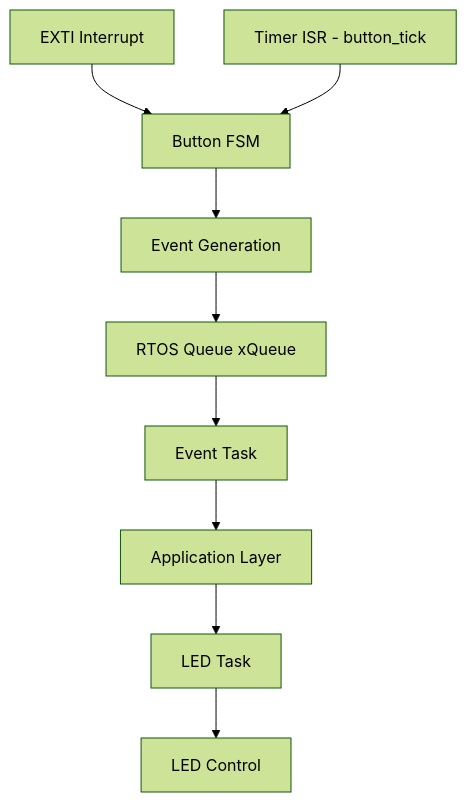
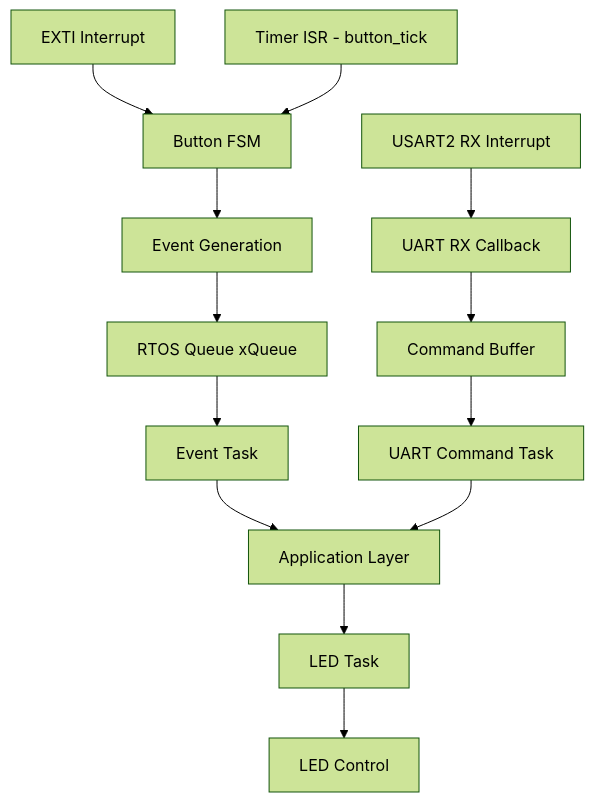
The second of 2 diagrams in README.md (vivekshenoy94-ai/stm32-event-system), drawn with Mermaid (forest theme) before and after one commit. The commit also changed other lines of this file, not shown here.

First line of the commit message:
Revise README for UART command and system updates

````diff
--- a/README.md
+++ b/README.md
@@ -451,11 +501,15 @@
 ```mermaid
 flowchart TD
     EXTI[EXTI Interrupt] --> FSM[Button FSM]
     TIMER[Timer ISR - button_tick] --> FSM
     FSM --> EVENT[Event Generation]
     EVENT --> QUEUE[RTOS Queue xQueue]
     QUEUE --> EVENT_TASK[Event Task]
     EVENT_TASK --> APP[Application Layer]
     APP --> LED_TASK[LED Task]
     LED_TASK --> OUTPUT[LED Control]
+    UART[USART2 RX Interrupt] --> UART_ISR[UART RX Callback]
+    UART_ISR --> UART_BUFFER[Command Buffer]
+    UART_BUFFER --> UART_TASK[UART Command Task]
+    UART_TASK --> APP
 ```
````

* * *

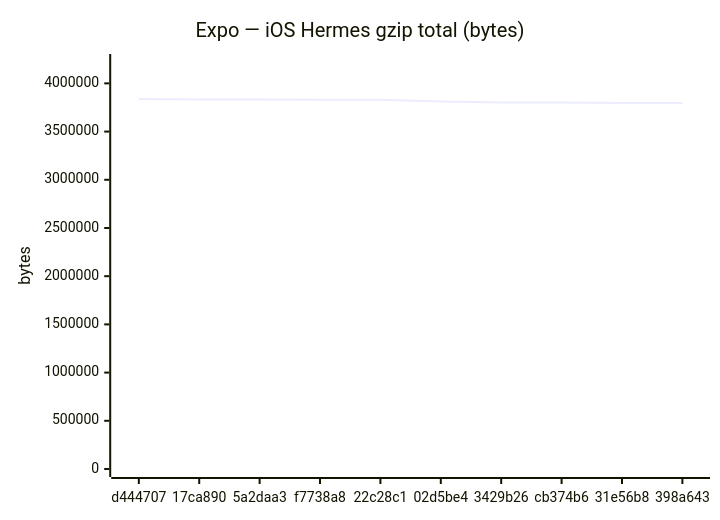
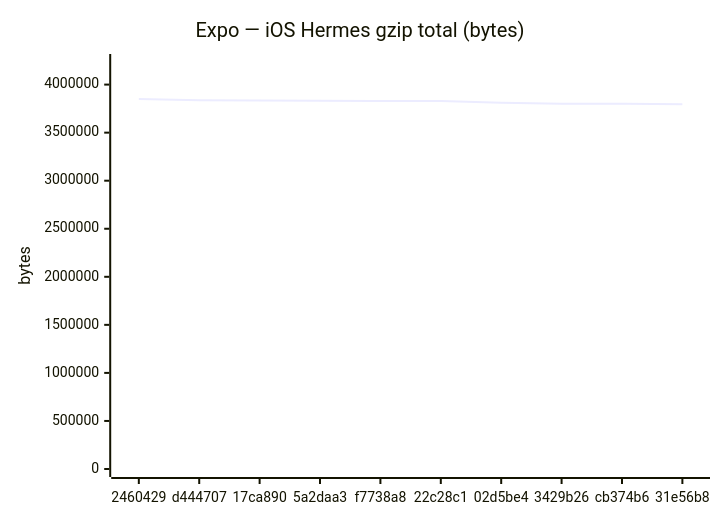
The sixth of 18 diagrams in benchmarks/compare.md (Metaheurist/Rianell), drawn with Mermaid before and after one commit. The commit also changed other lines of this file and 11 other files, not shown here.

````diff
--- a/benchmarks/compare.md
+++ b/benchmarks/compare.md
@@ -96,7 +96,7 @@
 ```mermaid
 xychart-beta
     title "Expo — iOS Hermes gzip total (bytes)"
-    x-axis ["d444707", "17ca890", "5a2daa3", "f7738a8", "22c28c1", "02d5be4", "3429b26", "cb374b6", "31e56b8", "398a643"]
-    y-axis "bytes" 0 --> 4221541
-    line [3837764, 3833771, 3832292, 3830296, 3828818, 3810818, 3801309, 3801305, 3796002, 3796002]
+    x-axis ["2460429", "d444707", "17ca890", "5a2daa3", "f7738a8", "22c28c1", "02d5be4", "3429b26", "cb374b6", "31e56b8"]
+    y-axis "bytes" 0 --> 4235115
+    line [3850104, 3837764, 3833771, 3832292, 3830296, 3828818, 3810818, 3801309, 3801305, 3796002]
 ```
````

...

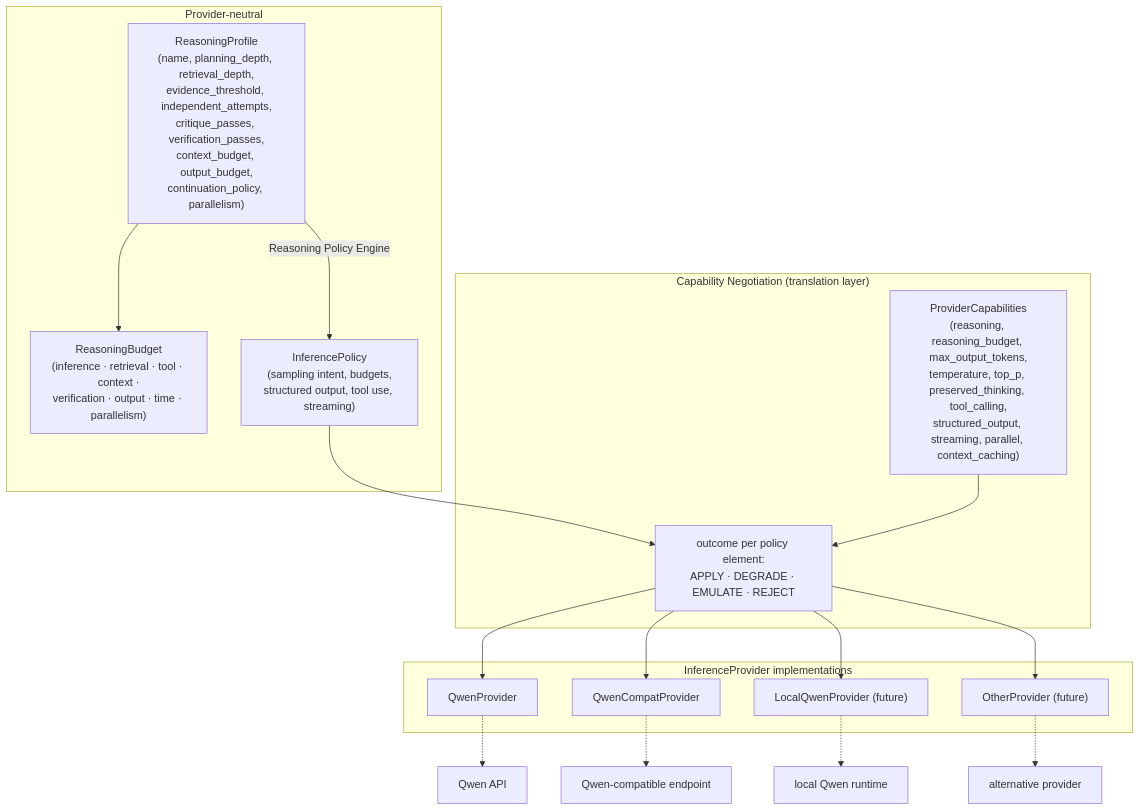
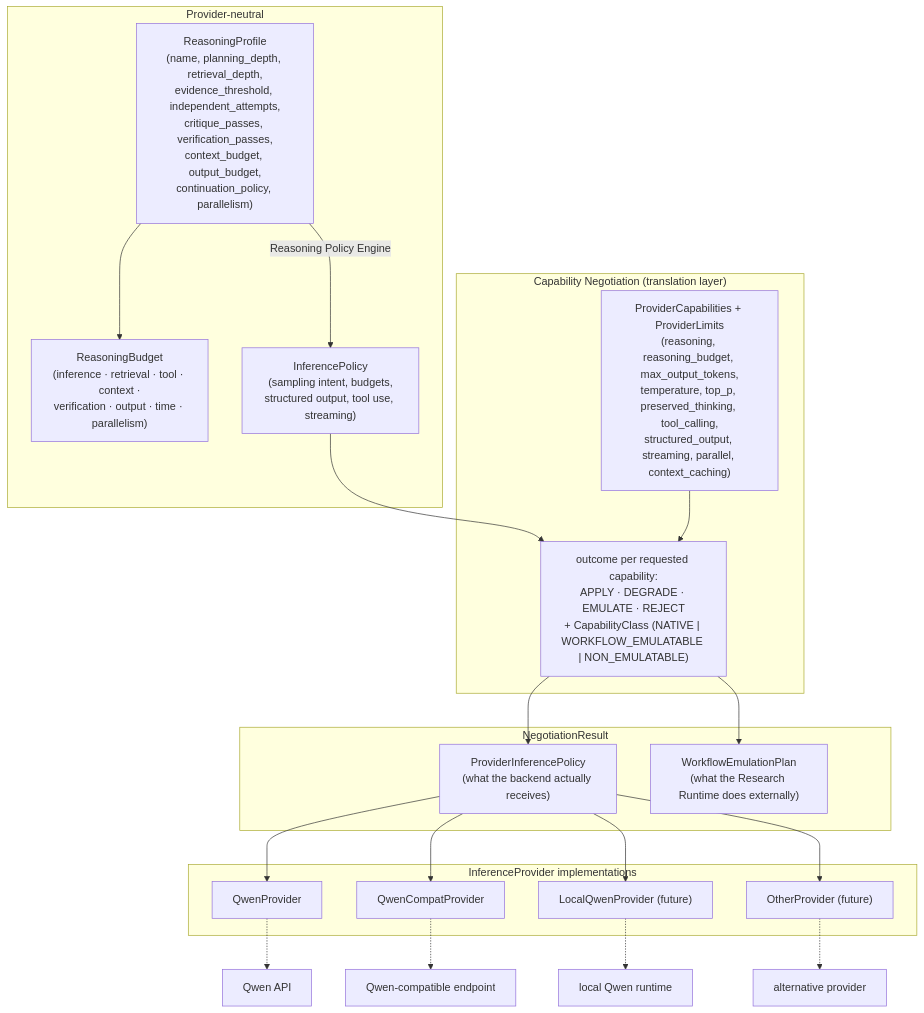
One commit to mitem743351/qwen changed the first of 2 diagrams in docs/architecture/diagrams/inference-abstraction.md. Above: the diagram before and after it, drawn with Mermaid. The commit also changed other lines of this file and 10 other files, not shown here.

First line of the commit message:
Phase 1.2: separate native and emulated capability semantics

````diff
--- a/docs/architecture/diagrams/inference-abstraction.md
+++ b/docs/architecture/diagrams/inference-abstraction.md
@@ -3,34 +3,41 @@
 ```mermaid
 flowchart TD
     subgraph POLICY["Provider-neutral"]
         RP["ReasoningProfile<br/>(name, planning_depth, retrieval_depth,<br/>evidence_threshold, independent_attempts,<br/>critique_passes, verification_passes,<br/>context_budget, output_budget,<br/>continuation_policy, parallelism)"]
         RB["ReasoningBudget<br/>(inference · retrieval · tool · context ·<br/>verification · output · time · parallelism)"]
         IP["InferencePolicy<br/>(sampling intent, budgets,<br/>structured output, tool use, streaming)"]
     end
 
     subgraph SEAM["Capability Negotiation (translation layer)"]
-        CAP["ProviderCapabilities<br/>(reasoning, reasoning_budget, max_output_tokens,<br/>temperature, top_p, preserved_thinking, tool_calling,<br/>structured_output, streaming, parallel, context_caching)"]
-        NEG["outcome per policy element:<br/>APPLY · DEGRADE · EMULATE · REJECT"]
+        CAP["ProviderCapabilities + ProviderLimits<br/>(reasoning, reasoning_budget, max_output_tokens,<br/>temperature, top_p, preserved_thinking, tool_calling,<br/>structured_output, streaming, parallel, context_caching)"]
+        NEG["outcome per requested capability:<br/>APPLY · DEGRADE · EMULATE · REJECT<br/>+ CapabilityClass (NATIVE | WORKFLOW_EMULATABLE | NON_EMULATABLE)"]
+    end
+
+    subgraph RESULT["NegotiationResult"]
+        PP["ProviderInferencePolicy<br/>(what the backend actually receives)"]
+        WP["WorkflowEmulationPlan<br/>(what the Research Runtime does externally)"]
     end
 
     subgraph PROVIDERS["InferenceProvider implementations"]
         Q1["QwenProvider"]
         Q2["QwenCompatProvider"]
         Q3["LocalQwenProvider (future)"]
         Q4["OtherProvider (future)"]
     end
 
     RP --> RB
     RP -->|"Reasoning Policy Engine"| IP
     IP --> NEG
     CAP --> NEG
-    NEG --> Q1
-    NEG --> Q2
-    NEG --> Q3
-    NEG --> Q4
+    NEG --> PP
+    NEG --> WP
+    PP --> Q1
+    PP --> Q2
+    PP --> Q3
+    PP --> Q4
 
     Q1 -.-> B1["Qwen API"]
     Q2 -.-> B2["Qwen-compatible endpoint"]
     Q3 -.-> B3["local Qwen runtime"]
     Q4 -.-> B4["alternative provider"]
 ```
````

Exercise aim: Every line above from the line with "EXTI[EXTI Interrupt] --> FSM[Button FSM]" to the line with "LED_TASK --> OUTPUT[LED Control]" is wanted, ends included; write them out exactly and add no other line.

Answer box:
     EXTI[EXTI Interrupt] --> FSM[Button FSM]
     TIMER[Timer ISR - button_tick] --> FSM
     FSM --> EVENT[Event Generation]
     EVENT --> QUEUE[RTOS Queue xQueue]
     QUEUE --> EVENT_TASK[Event Task]
     EVENT_TASK --> APP[Application Layer]
     APP --> LED_TASK[LED Task]
     LED_TASK --> OUTPUT[LED Control]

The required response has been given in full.